• TASK DIRECTIONS
In the copy, include every record below exactly as it appears, but no pictures.

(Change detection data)
————
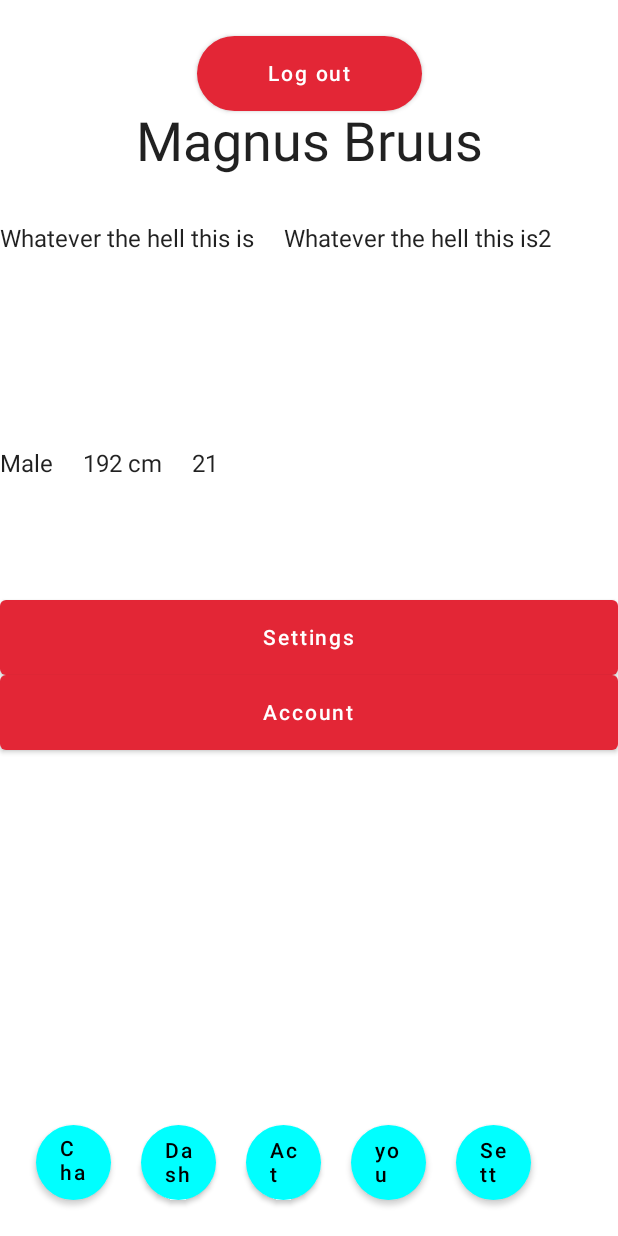
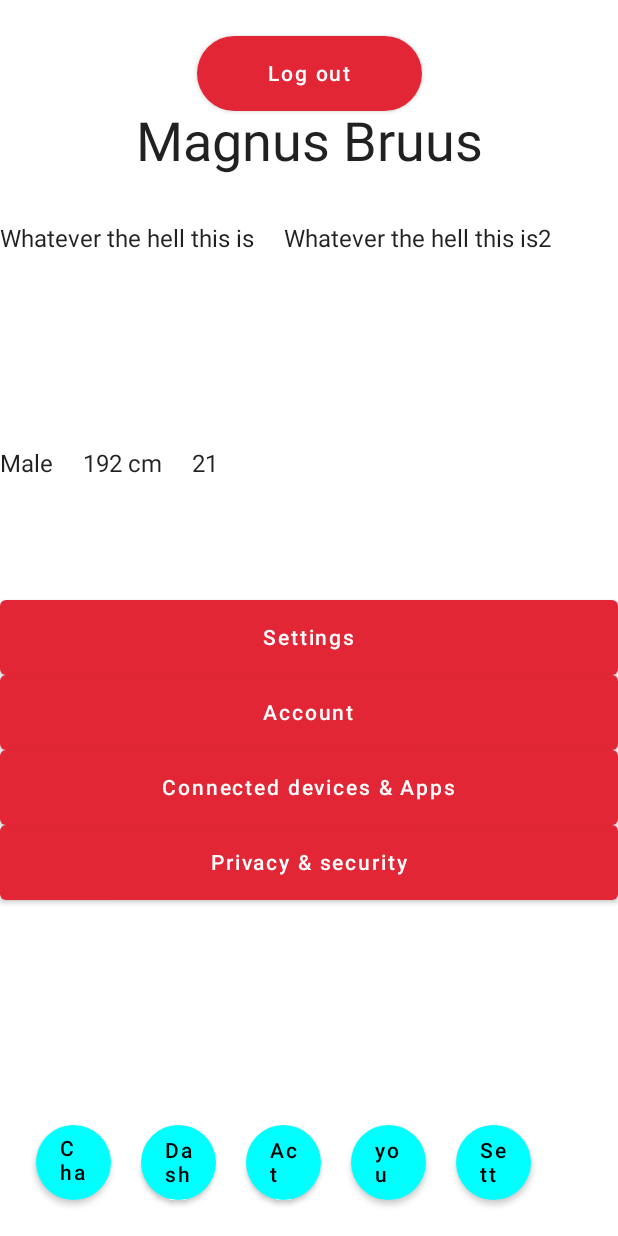
Before and after one commit to AncientCarbon/LivPart2, an Android app built with Jetpack Compose: the screen it shows after launch (MainActivity), on a phone screen of 412 x 824 dp. Run offline under Robolectric (Android 15) with nearby library versions, the phone set to English and light mode, and no system bars.

Commit message:
Privacy and Connected buttons added

```diff
--- a/app/src/main/java/com/example/livpart2/ProfileScreen.kt
+++ b/app/src/main/java/com/example/livpart2/ProfileScreen.kt
@@ -61,6 +61,8 @@ fun ProfileApp(modifier: Modifier = Modifier) {
                 .padding(top=400.dp),){
             Settings()
             Account()
+            Connected()
+            Privacy()
         }
 
         BotNav()
@@ -85,6 +87,27 @@ fun Account(){
         .fillMaxWidth()
         .height(50.dp)) {
         Text(text = "Account")
+    }
+}
+
+@Composable
+fun Connected(){
+    Button(onClick = { /*TODO*/ }, modifier = Modifier
+        .padding()
+        .fillMaxWidth()
+        .height(50.dp)) {
+        Text(text = "Connected devices & Apps")
+    }
+}
+
+@Composable
+fun Privacy(){
+    Button(onClick = { /*TODO*/ }, modifier = Modifier
+        .padding()
+        .fillMaxWidth()
+        .height(50.dp)) {
+        Text(text = "Privacy & security")
+
     }
 }
 
```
————
• ANSWER TO THE PROBLEM
Before and after one commit to AncientCarbon/LivPart2, an Android app built with Jetpack Compose: the screen it shows after launch (MainActivity), on a phone screen of 412 x 824 dp. Run offline under Robolectric (Android 15) with nearby library versions, the phone set to English and light mode, and no system bars.

Commit message:
Privacy and Connected buttons added

```diff
--- a/app/src/main/java/com/example/livpart2/ProfileScreen.kt
+++ b/app/src/main/java/com/example/livpart2/ProfileScreen.kt
@@ -61,6 +61,8 @@ fun ProfileApp(modifier: Modifier = Modifier) {
                 .padding(top=400.dp),){
             Settings()
             Account()
+            Connected()
+            Privacy()
         }
 
         BotNav()
@@ -85,6 +87,27 @@ fun Account(){
         .fillMaxWidth()
         .height(50.dp)) {
         Text(text = "Account")
+    }
+}
+
+@Composable
+fun Connected(){
+    Button(onClick = { /*TODO*/ }, modifier = Modifier
+        .padding()
+        .fillMaxWidth()
+        .height(50.dp)) {
+        Text(text = "Connected devices & Apps")
+    }
+}
+
+@Composable
+fun Privacy(){
+    Button(onClick = { /*TODO*/ }, modifier = Modifier
+        .padding()
+        .fillMaxWidth()
+        .height(50.dp)) {
+        Text(text = "Privacy & security")
+
     }
 }
 
```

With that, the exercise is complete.